### AIM OF THE TASK
All entries below must be given again word for word.

══ RECORDS SUPPLIED ══

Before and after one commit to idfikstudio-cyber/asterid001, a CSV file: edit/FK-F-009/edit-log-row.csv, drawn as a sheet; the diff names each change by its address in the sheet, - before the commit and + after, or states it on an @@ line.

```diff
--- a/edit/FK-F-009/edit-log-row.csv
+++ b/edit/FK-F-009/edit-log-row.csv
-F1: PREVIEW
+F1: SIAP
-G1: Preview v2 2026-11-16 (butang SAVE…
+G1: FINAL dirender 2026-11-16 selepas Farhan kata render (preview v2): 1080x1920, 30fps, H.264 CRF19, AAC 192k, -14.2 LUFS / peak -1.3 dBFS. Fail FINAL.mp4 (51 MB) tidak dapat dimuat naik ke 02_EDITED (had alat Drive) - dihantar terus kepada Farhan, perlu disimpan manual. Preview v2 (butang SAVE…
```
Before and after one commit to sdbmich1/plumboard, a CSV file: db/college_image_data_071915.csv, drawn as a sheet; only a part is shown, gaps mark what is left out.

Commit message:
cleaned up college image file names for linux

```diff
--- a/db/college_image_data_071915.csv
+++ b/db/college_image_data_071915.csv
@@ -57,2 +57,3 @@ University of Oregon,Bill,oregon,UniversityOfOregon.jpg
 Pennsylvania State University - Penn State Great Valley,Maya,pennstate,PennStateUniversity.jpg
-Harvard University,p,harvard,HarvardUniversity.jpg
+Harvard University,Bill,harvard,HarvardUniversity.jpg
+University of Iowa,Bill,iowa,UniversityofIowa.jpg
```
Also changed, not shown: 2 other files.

═══

### EXERCISE ANSWER
Before and after one commit to idfikstudio-cyber/asterid001, a CSV file: edit/FK-F-009/edit-log-row.csv, drawn as a sheet; the diff names each change by its address in the sheet, - before the commit and + after, or states it on an @@ line.

```diff
--- a/edit/FK-F-009/edit-log-row.csv
+++ b/edit/FK-F-009/edit-log-row.csv
-F1: PREVIEW
+F1: SIAP
-G1: Preview v2 2026-11-16 (butang SAVE…
+G1: FINAL dirender 2026-11-16 selepas Farhan kata render (preview v2): 1080x1920, 30fps, H.264 CRF19, AAC 192k, -14.2 LUFS / peak -1.3 dBFS. Fail FINAL.mp4 (51 MB) tidak dapat dimuat naik ke 02_EDITED (had alat Drive) - dihantar terus kepada Farhan, perlu disimpan manual. Preview v2 (butang SAVE…
```
Before and after one commit to sdbmich1/plumboard, a CSV file: db/college_image_data_071915.csv, drawn as a sheet; only a part is shown, gaps mark what is left out.

Commit message:
cleaned up college image file names for linux

```diff
--- a/db/college_image_data_071915.csv
+++ b/db/college_image_data_071915.csv
@@ -57,2 +57,3 @@ University of Oregon,Bill,oregon,UniversityOfOregon.jpg
 Pennsylvania State University - Penn State Great Valley,Maya,pennstate,PennStateUniversity.jpg
-Harvard University,p,harvard,HarvardUniversity.jpg
+Harvard University,Bill,harvard,HarvardUniversity.jpg
+University of Iowa,Bill,iowa,UniversityofIowa.jpg
```
Also changed, not shown: 2 other files.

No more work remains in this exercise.